What a beautiful morning. Started my day with a green smoothie and fresh berries and a French lesson, then walked with the boys to their bus stops, with a meditation in between. Continued on a longer walk around the meadow, which is bursting with fresh leaves, clover, and birdsong. Did some weights when I came home, then read a chapter of Tim Ferriss’s brick of a book, “Tools of Titans”, over oatmeal (with blueberries, walnuts and flax seed) and coffee, followed by a page of writing. I don’t always have time for this full routine every day, but I get to most of these things most days. To me, having a career that allows for all of this time to nurture myself is how I define success.
Something that stood out from reading the interview with Glenn Beck in Tim Feriss’s book: he says, “Be willing to fail or succeed on who you really are. Don’t ever try to be anything else. What you are is good enough for whatever it is you’re doing.” Most of the time I try to really take this to heart. And I tell myself, I’m good enough to be a children’s author and illustrator. It doesn’t even really matter if I’m published or not—what matters is that I use my gifts, that I write and draw, and that I share it with people in the ways I know how. I haven’t been writing enough, and I’m changing that. And now that my first finished novel is in the hands of an agent and editor for consideration, I need to get off my butt and keep writing.
And here’s something from angel investor and CEO Naval Ravikant (also from Tim Ferriss’s book): “If you don’t believe in an afterlife, then you [should realize] that this is such a short and precious life, it is really important that you don’t spend it being unhappy. There is no excuse for spending most of your life in misery. You’ve only got 70 years out of the 50 billion or however long the universe is going to be around.”
Such a good thing to remember, right? If I can just think well of myself, do my very best at what I know how to do, treat other people well, and let myself be happy, then haven’t I succeeded as a human being?
Too often I get wrapped up in the stress of a situation (don’t we all?), and allow the cyclone of anxiety to spiral out of control. As we were driving downtown for a road race that the boys were running in, stuck in bumper to bumper traffic that had slowed to become a parking lot, I found myself thinking, “I wish I were the kind of person who was even-keeled and unflappable. Does it help to become stressed out? No. Can’t I just breathe and think creatively about this for a second?”

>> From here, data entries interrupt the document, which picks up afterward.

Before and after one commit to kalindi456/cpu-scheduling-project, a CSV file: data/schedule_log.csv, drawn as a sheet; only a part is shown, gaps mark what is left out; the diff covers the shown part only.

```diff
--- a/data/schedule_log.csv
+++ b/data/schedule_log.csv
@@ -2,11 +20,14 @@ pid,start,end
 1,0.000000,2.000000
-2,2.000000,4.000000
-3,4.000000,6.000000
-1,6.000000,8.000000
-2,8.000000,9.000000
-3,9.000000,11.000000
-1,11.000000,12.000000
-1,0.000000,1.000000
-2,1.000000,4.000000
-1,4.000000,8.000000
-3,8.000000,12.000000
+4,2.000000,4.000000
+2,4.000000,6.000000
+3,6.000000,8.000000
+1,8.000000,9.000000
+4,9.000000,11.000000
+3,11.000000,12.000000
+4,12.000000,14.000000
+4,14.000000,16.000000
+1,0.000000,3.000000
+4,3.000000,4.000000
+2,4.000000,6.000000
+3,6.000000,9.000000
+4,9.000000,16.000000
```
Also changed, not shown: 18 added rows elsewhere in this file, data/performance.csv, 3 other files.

After some complaining and swearing, I did breathe and say a prayer (encouraged by my wife), got off the congested street and found a different route, and we did find a place to park and to the starting line in time for the race, with 7 minutes to spare (we had planned on an hour). Eventually my stress subsided (and the free McDonald’s iced coffee helped), the boys ran their race, we found them in the enormous crowd with no difficulty, and I learned that—once again—a cool temper and trusting in the Universe are more productive and happier for everyone than freaking out. Sigh.

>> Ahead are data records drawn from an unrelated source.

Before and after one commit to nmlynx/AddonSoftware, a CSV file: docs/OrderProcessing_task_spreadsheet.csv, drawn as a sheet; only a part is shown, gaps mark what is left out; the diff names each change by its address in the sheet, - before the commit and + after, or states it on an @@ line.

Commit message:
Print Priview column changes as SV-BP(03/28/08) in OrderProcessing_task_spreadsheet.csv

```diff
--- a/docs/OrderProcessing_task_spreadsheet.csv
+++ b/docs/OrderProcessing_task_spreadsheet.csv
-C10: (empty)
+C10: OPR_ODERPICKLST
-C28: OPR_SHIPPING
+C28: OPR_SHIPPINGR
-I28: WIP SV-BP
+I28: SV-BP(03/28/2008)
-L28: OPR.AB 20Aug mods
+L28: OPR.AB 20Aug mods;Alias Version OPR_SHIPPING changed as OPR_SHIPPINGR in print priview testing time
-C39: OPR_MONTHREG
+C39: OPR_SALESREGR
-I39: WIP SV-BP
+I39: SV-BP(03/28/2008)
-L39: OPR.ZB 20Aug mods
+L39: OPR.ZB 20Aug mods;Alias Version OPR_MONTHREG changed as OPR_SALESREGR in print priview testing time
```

So… if I can just remember every day to do my best and let go of the rest, maybe I’ll choose joy more often than I choose fear.